▸ **EXTRACTED DATA**
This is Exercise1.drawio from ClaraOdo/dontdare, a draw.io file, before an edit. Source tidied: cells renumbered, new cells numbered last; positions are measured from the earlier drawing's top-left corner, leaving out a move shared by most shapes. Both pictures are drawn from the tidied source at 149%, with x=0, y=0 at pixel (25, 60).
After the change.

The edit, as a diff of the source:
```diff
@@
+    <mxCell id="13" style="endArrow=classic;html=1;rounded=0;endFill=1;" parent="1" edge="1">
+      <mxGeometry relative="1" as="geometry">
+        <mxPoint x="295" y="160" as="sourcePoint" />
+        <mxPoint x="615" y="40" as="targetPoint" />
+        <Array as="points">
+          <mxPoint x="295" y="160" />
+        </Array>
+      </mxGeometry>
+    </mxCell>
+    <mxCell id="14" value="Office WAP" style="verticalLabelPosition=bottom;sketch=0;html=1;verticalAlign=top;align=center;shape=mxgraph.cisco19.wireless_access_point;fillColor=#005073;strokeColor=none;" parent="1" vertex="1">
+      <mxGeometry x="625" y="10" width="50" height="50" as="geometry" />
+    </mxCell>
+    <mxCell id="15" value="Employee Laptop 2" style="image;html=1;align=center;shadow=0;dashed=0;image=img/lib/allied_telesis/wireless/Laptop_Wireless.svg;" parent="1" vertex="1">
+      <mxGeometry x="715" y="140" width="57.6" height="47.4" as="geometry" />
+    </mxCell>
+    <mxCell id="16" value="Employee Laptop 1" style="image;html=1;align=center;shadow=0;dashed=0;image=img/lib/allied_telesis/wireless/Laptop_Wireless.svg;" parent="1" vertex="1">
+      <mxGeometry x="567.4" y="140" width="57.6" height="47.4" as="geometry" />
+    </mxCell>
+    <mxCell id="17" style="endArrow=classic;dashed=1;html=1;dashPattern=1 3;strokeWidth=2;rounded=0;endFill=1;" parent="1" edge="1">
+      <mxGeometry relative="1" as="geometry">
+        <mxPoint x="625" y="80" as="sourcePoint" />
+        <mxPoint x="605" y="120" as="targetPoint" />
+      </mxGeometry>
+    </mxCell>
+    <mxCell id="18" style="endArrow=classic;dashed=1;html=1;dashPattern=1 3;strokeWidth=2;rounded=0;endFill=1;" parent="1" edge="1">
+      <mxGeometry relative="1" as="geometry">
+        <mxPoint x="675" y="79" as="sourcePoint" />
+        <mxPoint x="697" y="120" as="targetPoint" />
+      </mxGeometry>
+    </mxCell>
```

▸ **EXERCISE AIM**
Find all the lines containing "image" in the material, then copy them.

▸ **EXERCISE RESPONSE**
+    <mxCell id="15" value="Employee Laptop 2" style="image;html=1;align=center;shadow=0;dashed=0;image=img/lib/allied_telesis/wireless/Laptop_Wireless.svg;" parent="1" vertex="1">
+    <mxCell id="16" value="Employee Laptop 1" style="image;html=1;align=center;shadow=0;dashed=0;image=img/lib/allied_telesis/wireless/Laptop_Wireless.svg;" parent="1" vertex="1">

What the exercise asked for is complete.